The Internet can be the worst kind of one-night stand, loving you today and dumping you tomorrow.
I was reminded of that over the weekend when I went to Office Max for some printer paper. I noticed a small sign promoting www.elfyourself.com, the Office Max site that lets you paste a photo of your head onto the body of a dancing elf. My first thought was, “Does that site even exist anymore?”
Actually, it does, but last year’s must-visit holiday site is a shadow of its former self. According to compete.com, ElfYourself got about 450,000 visitors in the last month. Sounds like great traffic — and really, it is. But consider that the same site got more than 25 million visitors last December.
White-hot a year ago, down 98 percent today. What have you done for me lately?
Building lasting brand equity on the Web isn’t easy. Every day brings a new Web sensation, and the burn rate is enormous. Plus, much of what takes off on the Internet isn’t easily linked to a brand or product.
Flavors of the day
In recent months, Web flavors of the day have included the Hong Kong “bus uncle” rant; free downloads of Suze Orman’s “Women & Money” book; various puppy-cams; the Montauk sea monster; and raunchy video parodies like “D*** in a Box” and “I’m F***ing Matt Damon.” You could make your own list with dozens more.
But what do you do with this jumble to link it in a memorable and meaningful way to a product?
You can’t, really. Sure, NBC has gotten traction for Hulu.com by posting memorable “Saturday Night Live” sketches there. The publicity and word of mouth for Orman’s free download probably helped drive paid sales of her book. (It also didn’t hurt that it was sponsored by Oprah.)
But the smartest way to build lasting brand equity on the Web is to engage your customers consistently in ways that are enjoyable for them and generate insights for you.
One good example is under way right now by Purina, which is doing some promotional tie-ins with the movie “Marley & Me,” opening on Christmas Day. At LongLiveYourDog.com, Purina asked users to post videos of their dogs’ rascally antics. The winner gets a trip to Hollywood for the movie premiere.
The site also hosts a series of “Dog Park Hall of Fame” videos, as well as information on dog health, nutrition and care — along with Purina product information, of course. Traffic, though not overwhelming, has grown steadily. At 45,000 visitors a month, it’s up more than 50 percent over the past year.
In an earlier post, I wrote about Kraftfoods.com, which attracts millions of visitors a month with its unspectacular menu of food tips, recipes and forums. These are the kind of committed, well-planned offerings that are likely to build long-term consumer loyalty.

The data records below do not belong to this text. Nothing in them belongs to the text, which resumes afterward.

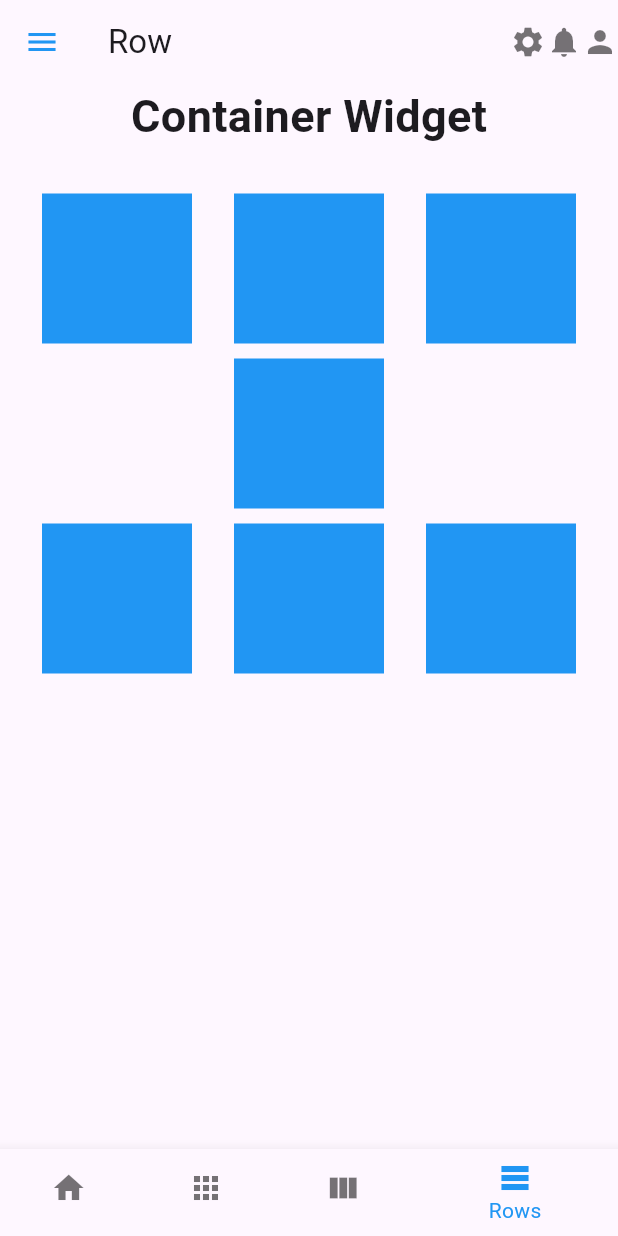
After one commit to anjcrs/ccs_2801, a Flutter app: the test10 screen opened directly, item 4 of the bottom bar chosen, on a phone screen of 412 x 824 dp. The commit adds this screen. Run offline on Flutter 3.47's test engine with Material 3 defaults, Android fonts, the phone set to English and light mode, and no system bars; our stand-ins replace google_fonts.

Commit message:
updated center column

```diff
--- a/lib/main.dart
+++ b/lib/main.dart
@@ -1,5 +1,6 @@
 import 'package:ccs_2801/screens/14_prelim_examm.dart';
 import 'package:ccs_2801/screens/test6.dart';
+import 'package:ccs_2801/screens/test9.dart';
 import 'package:flutter/material.dart';
 import 'package:ccs_2801/tests/first_page.dart';
 import 'package:ccs_2801/tests/main_page.dart';
--- a/lib/screens/test5.dart
+++ b/lib/screens/test5.dart
@@ -48,7 +48,6 @@ class _Test5State extends State<Test5> {
     ),
 
     // COLUMN WIDGET
-    // COLUMN WIDGET - Updated version with right column added
     Scaffold(
       body: SafeArea(
         child: Stack(
@@ -122,7 +121,7 @@ class _Test5State extends State<Test5> {
             // RIGHT COLUMN
             Positioned(
               right: 0,
-              top: 60, // Same starting position as left column
+              top: 60,
               child: Column(
                 children: [
                   Container(
--- a/lib/screens/test6.dart
+++ b/lib/screens/test6.dart
@@ -49,8 +49,7 @@ class _Test6State extends State<Test6> {
 
     // COLUMN WIDGET - LEFT AND RIGHT ALIGNED, CENTER AT BOTTOM
     Scaffold(
-      body: SafeArea(
-        child: SingleChildScrollView(
+        body: SingleChildScrollView(
           child: Stack(
             children: [
               Column(
@@ -151,7 +150,6 @@ class _Test6State extends State<Test6> {
             ],
           ),
         ),
-      ),
     ),
 
     // Row Widget Screen
--- /dev/null
+++ b/lib/screens/test9.dart
@@ -0,0 +1,220 @@
+import 'package:flutter/material.dart';
+
+class test10 extends StatefulWidget {
+  const test10({super.key});
+
+  @override
+  State<test10> createState() => _test10State();
+}
+
+
+class _test10State
+    extends State<test10> {
+  int _selectedIndex = 0;
+
+  static const TextStyle _styleOpt = TextStyle(fontSize: 30, fontWeight: FontWeight.bold);
+
+  static const List<Widget> _iconTitle = <Widget>[
+    Text('Home'),
+    Text('Container'),
+    Text('Column'),
+    Text('Row'),
+  ];
+
+  static final List<Widget> _screenOpt = <Widget>[
+
+    // INDEX 0
+    Text('Home Screen', style: _styleOpt),
+
+    // INDEX 1
+    Column(mainAxisAlignment: MainAxisAlignment.start,
+      children: <Widget>[
+        Text('Container Widget', style: _styleOpt,),
+        SizedBox(height: 30,),
+        Row(mainAxisAlignment: MainAxisAlignment.center,
+          children: <Widget>[
+            Container(
+              height: 100,
+              width: 100,
+              color: Colors.blue,
+            ),
+          ], ), ],
+    ),
+
+    Column(mainAxisAlignment: MainAxisAlignment.start,
+      children: <Widget>[
+        Row(mainAxisAlignment: MainAxisAlignment.center,
+          children: <Widget>[
+            Text('Column Widget', style: _styleOpt),
+          ],),
+        Row(mainAxisAlignment: MainAxisAlignment.spaceBetween,
+          children: <Widget>[
+            Column(mainAxisAlignment: MainAxisAlignment.center,
+              children: <Widget>[
+                Container(
+                  height: 100,
+                  width: 100,
+                  color: Colors.blue,
+                ),
+                SizedBox(height: 10,),
+                Container(
+                  height: 100,
+                  width: 100,
+                  color: Colors.blue,
+                ),
+                SizedBox(height: 10,),
+                Container(
+                  height: 100,
+                  width: 100,
+                  color: Colors.blue,
+                ),
+              ],),
+            Column(mainAxisAlignment: MainAxisAlignment.end,
+              children: <Widget>[
+                Container(
+                  height: 100,
+                  width: 100,
+                  color: Colors.blue,
+                ),
+                SizedBox(height: 10,),
+                Container(
+                  height: 100,
+                  width: 100,
+                  color: Colors.blue,
+                ),
+                SizedBox(height: 10,),
+                Container(
+                  height: 100,
+                  width: 100,
+                  color: Colors.blue,
+                ),
+              ],),
+          ],),
+        Row(mainAxisAlignment: MainAxisAlignment.center,
+          children: <Widget>[
+            Column(mainAxisAlignment: MainAxisAlignment.start,
+              children: [
+                Container(
+                  height: 100,
+                  width: 100,
+                  color: Colors.blue,
+                ),
+                SizedBox(height: 10,),
+                Container(
+                  height: 100,
+                  width: 100,
+                  color: Colors.blue,
+                ),
+                SizedBox(height: 10,),
+                Container(
+                  height: 100,
+                  width: 100,
+                  color: Colors.blue,
+                ),
+              ],),
+          ],)
+      ],),
+
+    // INDEX 3
+    Column(mainAxisAlignment: MainAxisAlignment.start,
+      children: [
+        Text('Container Widget', style: _styleOpt,),
+        SizedBox(height: 30,),
+        Column(mainAxisAlignment: MainAxisAlignment.start,
+          children: [
+            Row(mainAxisAlignment: MainAxisAlignment.spaceEvenly,
+              children: [
+                Container(
+                  height: 100,
+                  width: 100,
+                  color: Colors.blue,
+                ),
+                Container(
+                  height: 100,
+                  width: 100,
+                  color: Colors.blue,
+                ),
+                Container(
+                  height: 100,
+                  width: 100,
+                  color: Colors.blue,
+                ),
+              ],
+            ),
+            SizedBox(height: 10),
+            Row(mainAxisAlignment: MainAxisAlignment.center,
+              children: [
+                Container(
+                  height: 100,
+                  width: 100,
+                  color: Colors.blue,
+                ),
+              ],),
+            SizedBox(height: 10),
+            Row(mainAxisAlignment: MainAxisAlignment.spaceEvenly,
+              children: [
+                Container(
+                  height: 100,
+                  width: 100,
+                  color: Colors.blue,
+                ),
+                Container(
+                  height: 100,
+                  width: 100,
+                  color: Colors.blue,
+                ),
+                Container(
+                  height: 100,
+                  width: 100,
+                  color: Colors.blue,
+                ),
+              ],),
+          ],)
+      ],
+    ),
+  ];
+
+
+  void _onTapped(int index){
+    setState(() {
+      _selectedIndex = index;
+    });
+  }
+
+
+
+  @override
+  Widget build(BuildContext context) {
+    return Scaffold(
+      body: SafeArea(
+        child: Center(
+            child: _screenOpt.elementAt(_selectedIndex)
+        ),
+      ),
+      appBar: AppBar(
+        leading: Icon(Icons.menu,color: Colors.blue,),
+        title: _iconTitle.elementAt(_selectedIndex),
+        actions: <Widget>[
+          Icon(Icons.settings),
+          Icon(Icons.notifications),
+          Icon(Icons.person)
+        ],
+        actionsIconTheme: IconThemeData(
+            color: Colors.black54),
+      ),
+      bottomNavigationBar: BottomNavigationBar(
+        items: <BottomNavigationBarItem>[
+          BottomNavigationBarItem(icon: Icon(Icons.home), label: 'Home'),
+          BottomNavigationBarItem(icon: Icon(Icons.apps), label: 'Containers'),
+          BottomNavigationBarItem(icon: Icon(Icons.view_column_sharp), label: 'Column'),
+          BottomNavigationBarItem(icon: Icon(Icons.table_rows_sharp), label: 'Rows'),
+
+        ],
+        unselectedItemColor: Colors.black54,
+        selectedItemColor: Colors.blue,
+        currentIndex: _selectedIndex,
+        onTap: _onTapped,
+      ),
+    );
+  }
+}
```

I’ve heard firsthand from some large companies that aren’t interested in having two-way communication with their consumers through social media. They consider feedback to be a customer-service function, and so they farm it out to phone banks. Under this model, the consumer is a pain in the ass to be shunted aside, rather than a partner with potentially valuable information to share.
That’s a mistake, in my view. Those companies are missing out on communication with their customers that could yield valuable insights into what motivates buying decisions and brand loyalty.
Also keep in mind that as the traditional media continue their struggles, they’ll be less willing and able to tell company stories in their pages and on their airwaves.
Companies that wish to communicate with the buying public increasingly will have no choice but to step up and do it themselves.